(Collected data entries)

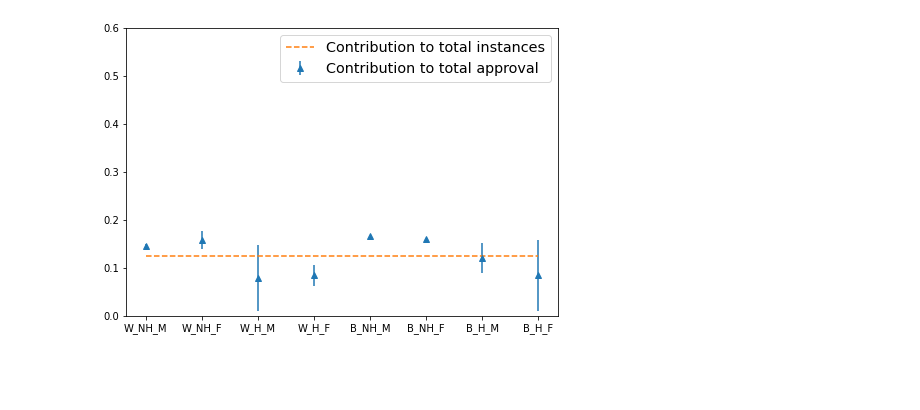
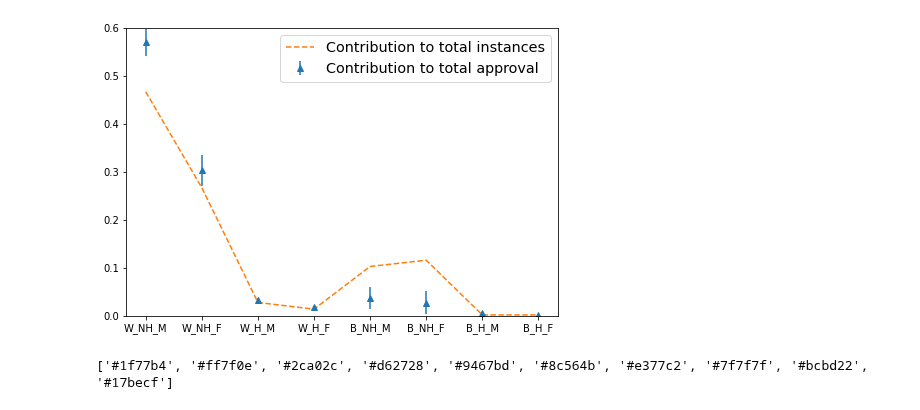
Before and after one commit to quimHM/QHM_TFG_repository, a Jupyter notebook: MAB_sim.ipynb, the cells around one changed output. Drawn from its saved outputs; the diff is of its cells as text; code cells hidden in the pictures; blank space fills up the shorter version.

```diff
--- a/MAB_sim.ipynb
+++ b/MAB_sim.ipynb
@@ -973,2 +536,0 @@ class SocketTesterBatchSOLUTIONProb():
-# %%
-i,r,p = nonstatic_sol(100, rewards_bias, 0.01, instances_bias, 0.1, 0.9)
@@ -998,9 +537,6 @@ Final regret: 5.26347128000225
 # %%
-#rewards_bias = np.array([.8555, .8193, .8284, .7994, .7103, .6635, .7471, .6731])
 rewards_bias = np.array([.830, .8077, .8088, .7826, .7015, .6639, .6658, .6192])
 rewards_nonbias = [0.8]*8
-devs_nonbias = [0]*8
 
-#instances_bias = np.array([0.535, 0.24, 0.023, 0.011, 0.087, 0.081, 0.011, 0.011])
-instances_bias = np.array([0.447, 0.267, 0.028, 0.014, 0.103, 0.116, 0.012, 0.012])
+instances_bias = np.array([0.467, 0.267, 0.028, 0.014, 0.103, 0.116, 0.002, 0.002])
 instances_nonbias = [1/8]*8
@@ -1009,4 +542,0 @@ decisions = random.choices(range(8),weights=list(instances_bias),k=1000)
-# %%
-sol_test = SocketTesterBatchSOLUTIONProb(PowerSocketProb, rewards_bias, 100, 0)
-rd = sol_test.run(decisions, 0.8, True)
-#plt.plot(rd["bias_hist"])
@@ -1029,9 +543,14 @@ rd = sol_test.run(decisions, 0.8, True)
 # %%
 rate_results = []
 contribution_results = []
-decisions = random.choices(range(8),weights=list(instances_nonbias),k=1000)
-sol_test = SocketTesterBatchSOLUTIONProb(PowerSocketProb, rewards_nonbias, 50, 0)
-for sopt in range(2):#100
+
+i_values = instances_bias #instances_nonbias
+r_values = rewards_bias #rewards_nonbias
+
+decisions = random.choices(range(8),weights=list(i_values),k=2500)
+sol_test = solutionBatchProb(ArmProb, r_values, 25, 0)
+
+for sopt in range(100):
   rd = sol_test.run(decisions, 0.8, False)
   rate_results.append(rd["app_rate"])
   contribution_results.append(rd["percentages"])
@@ -1054,14 +571,19 @@ plt.show()
 # %%
 xac = ["W_NH_M", "W_NH_F", "W_H_M", "W_H_F", "B_NH_M", "B_NH_F", "B_H_M", "B_H_F"]
 yac = [np.mean(np.transpose(contribution_results)[i]) for i in range(8)]
 eac = [np.std(np.transpose(contribution_results)[i]) for i in range(8)]
 
 fig = plt.figure()
 ax = fig.add_axes([0,0,1,1])
 ax.errorbar(xac, yac, eac, linestyle='None', marker='^', label="Contribution to total approval")
-ax.plot(xac, list(instances_nonbias), linestyle='--', label = "Contribution to total instances")
+ax.plot(xac, list(i_values), linestyle='--', label = "Contribution to total instances")
 ax.set_ylim(0,0.6)
 ax.legend(fontsize="x-large")
 plt.show()
 # %% [output]
-[figure, old version]
+[figure, new version]
+# %%
+colors = plt.rcParams['axes.prop_cycle'].by_key()['color']
+print(colors)
+# %% [output]
+['#1f77b4', '#ff7f0e', '#2ca02c', '#d62728', '#9467bd', '#8c564b', '#e377c2', '#7f7f7f', '#bcbd22', '#17becf']
```
Also changed, not shown: parts of 130 cells of this notebook.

§ **What is needed**: The entries above should be retyped word for word, with all pictures omitted.

§ **Answer for the task**:
Before and after one commit to quimHM/QHM_TFG_repository, a Jupyter notebook: MAB_sim.ipynb, the cells around one changed output. Drawn from its saved outputs; the diff is of its cells as text; code cells hidden in the pictures; blank space fills up the shorter version.

```diff
--- a/MAB_sim.ipynb
+++ b/MAB_sim.ipynb
@@ -973,2 +536,0 @@ class SocketTesterBatchSOLUTIONProb():
-# %%
-i,r,p = nonstatic_sol(100, rewards_bias, 0.01, instances_bias, 0.1, 0.9)
@@ -998,9 +537,6 @@ Final regret: 5.26347128000225
 # %%
-#rewards_bias = np.array([.8555, .8193, .8284, .7994, .7103, .6635, .7471, .6731])
 rewards_bias = np.array([.830, .8077, .8088, .7826, .7015, .6639, .6658, .6192])
 rewards_nonbias = [0.8]*8
-devs_nonbias = [0]*8
 
-#instances_bias = np.array([0.535, 0.24, 0.023, 0.011, 0.087, 0.081, 0.011, 0.011])
-instances_bias = np.array([0.447, 0.267, 0.028, 0.014, 0.103, 0.116, 0.012, 0.012])
+instances_bias = np.array([0.467, 0.267, 0.028, 0.014, 0.103, 0.116, 0.002, 0.002])
 instances_nonbias = [1/8]*8
@@ -1009,4 +542,0 @@ decisions = random.choices(range(8),weights=list(instances_bias),k=1000)
-# %%
-sol_test = SocketTesterBatchSOLUTIONProb(PowerSocketProb, rewards_bias, 100, 0)
-rd = sol_test.run(decisions, 0.8, True)
-#plt.plot(rd["bias_hist"])
@@ -1029,9 +543,14 @@ rd = sol_test.run(decisions, 0.8, True)
 # %%
 rate_results = []
 contribution_results = []
-decisions = random.choices(range(8),weights=list(instances_nonbias),k=1000)
-sol_test = SocketTesterBatchSOLUTIONProb(PowerSocketProb, rewards_nonbias, 50, 0)
-for sopt in range(2):#100
+
+i_values = instances_bias #instances_nonbias
+r_values = rewards_bias #rewards_nonbias
+
+decisions = random.choices(range(8),weights=list(i_values),k=2500)
+sol_test = solutionBatchProb(ArmProb, r_values, 25, 0)
+
+for sopt in range(100):
   rd = sol_test.run(decisions, 0.8, False)
   rate_results.append(rd["app_rate"])
   contribution_results.append(rd["percentages"])
@@ -1054,14 +571,19 @@ plt.show()
 # %%
 xac = ["W_NH_M", "W_NH_F", "W_H_M", "W_H_F", "B_NH_M", "B_NH_F", "B_H_M", "B_H_F"]
 yac = [np.mean(np.transpose(contribution_results)[i]) for i in range(8)]
 eac = [np.std(np.transpose(contribution_results)[i]) for i in range(8)]
 
 fig = plt.figure()
 ax = fig.add_axes([0,0,1,1])
 ax.errorbar(xac, yac, eac, linestyle='None', marker='^', label="Contribution to total approval")
-ax.plot(xac, list(instances_nonbias), linestyle='--', label = "Contribution to total instances")
+ax.plot(xac, list(i_values), linestyle='--', label = "Contribution to total instances")
 ax.set_ylim(0,0.6)
 ax.legend(fontsize="x-large")
 plt.show()
 # %% [output]
-[figure, old version]
+[figure, new version]
+# %%
+colors = plt.rcParams['axes.prop_cycle'].by_key()['color']
+print(colors)
+# %% [output]
+['#1f77b4', '#ff7f0e', '#2ca02c', '#d62728', '#9467bd', '#8c564b', '#e377c2', '#7f7f7f', '#bcbd22', '#17becf']
```
Also changed, not shown: parts of 130 cells of this notebook.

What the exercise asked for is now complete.